In this process, students will identify three community arts entrepreneurs and interview them about the business plan they did or did not develop for their endeavor.
How to Play:
Students identify three arts entrepreneurs and interview them, asking the following questions:
- Did you have a business plan when you started?
- Do you think business plans are necessary?
- If you had to do it over again, what, if anything regarding planning, would you do differently?
The goal of the student is to perceive patterns, interact with real-time arts entrepreneurs, develop case studies and assess whether or not business plans are necessary.
What most students come to realize in this process is that many arts entrepreneurs begin their ventures without a plan. Some do have plans, but most do not. However, when asked if plans are necessary, a vast majority will typically say that they are.
It appears that what is most important is not the business plan (as a document). The plan becomes outdated almost as soon as it is created for the reasons mentioned above. What appears key is the act of planning–the act of strategizing.
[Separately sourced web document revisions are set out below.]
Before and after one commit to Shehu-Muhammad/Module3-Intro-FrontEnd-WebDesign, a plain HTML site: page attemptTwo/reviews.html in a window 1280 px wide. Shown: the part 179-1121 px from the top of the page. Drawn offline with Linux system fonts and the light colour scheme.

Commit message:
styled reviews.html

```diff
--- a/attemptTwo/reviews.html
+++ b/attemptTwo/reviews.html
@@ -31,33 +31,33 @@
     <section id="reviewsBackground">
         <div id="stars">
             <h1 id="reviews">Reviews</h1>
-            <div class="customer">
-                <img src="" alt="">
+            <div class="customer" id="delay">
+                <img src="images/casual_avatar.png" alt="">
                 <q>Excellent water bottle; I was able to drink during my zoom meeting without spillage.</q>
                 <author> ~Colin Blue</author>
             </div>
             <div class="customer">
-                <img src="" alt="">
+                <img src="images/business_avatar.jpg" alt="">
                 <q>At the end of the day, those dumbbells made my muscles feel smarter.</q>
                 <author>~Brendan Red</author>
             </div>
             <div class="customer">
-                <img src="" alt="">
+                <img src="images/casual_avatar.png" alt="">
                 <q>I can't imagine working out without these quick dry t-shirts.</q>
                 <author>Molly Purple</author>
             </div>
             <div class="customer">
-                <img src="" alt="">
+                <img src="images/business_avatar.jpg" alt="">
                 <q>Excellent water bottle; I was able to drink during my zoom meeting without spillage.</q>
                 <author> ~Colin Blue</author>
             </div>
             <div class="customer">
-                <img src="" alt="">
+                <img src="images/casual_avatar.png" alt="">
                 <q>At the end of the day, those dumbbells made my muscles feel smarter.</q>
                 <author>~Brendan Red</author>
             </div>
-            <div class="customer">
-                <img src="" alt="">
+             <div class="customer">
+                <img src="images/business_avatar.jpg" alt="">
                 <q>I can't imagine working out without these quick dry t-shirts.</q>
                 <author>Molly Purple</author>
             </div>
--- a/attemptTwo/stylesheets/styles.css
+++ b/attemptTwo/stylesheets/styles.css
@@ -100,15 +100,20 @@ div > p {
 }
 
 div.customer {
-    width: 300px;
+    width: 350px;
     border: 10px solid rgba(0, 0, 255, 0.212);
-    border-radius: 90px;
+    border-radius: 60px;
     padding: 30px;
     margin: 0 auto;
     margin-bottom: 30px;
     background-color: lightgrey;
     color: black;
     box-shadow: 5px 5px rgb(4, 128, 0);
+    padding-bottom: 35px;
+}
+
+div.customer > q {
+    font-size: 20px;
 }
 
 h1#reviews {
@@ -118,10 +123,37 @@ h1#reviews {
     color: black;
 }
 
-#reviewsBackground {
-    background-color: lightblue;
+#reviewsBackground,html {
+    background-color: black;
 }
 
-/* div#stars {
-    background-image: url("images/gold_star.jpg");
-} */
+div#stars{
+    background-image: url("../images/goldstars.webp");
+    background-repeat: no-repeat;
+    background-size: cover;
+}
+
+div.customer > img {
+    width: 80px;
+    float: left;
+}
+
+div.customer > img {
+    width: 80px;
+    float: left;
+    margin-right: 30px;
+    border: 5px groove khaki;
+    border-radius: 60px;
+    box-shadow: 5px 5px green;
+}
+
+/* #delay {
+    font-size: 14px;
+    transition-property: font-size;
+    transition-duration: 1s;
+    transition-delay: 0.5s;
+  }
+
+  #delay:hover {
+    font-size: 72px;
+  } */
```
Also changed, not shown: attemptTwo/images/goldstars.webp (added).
In this respect, the plan’s the thing.
In this process, students engage with real-time arts entrepreneurs and learn about the importance of strategizing.
Are Business Plans Necessary? by James David Hart is licensed under a Creative Commons Attribution-NonCommercial 4.0 International License.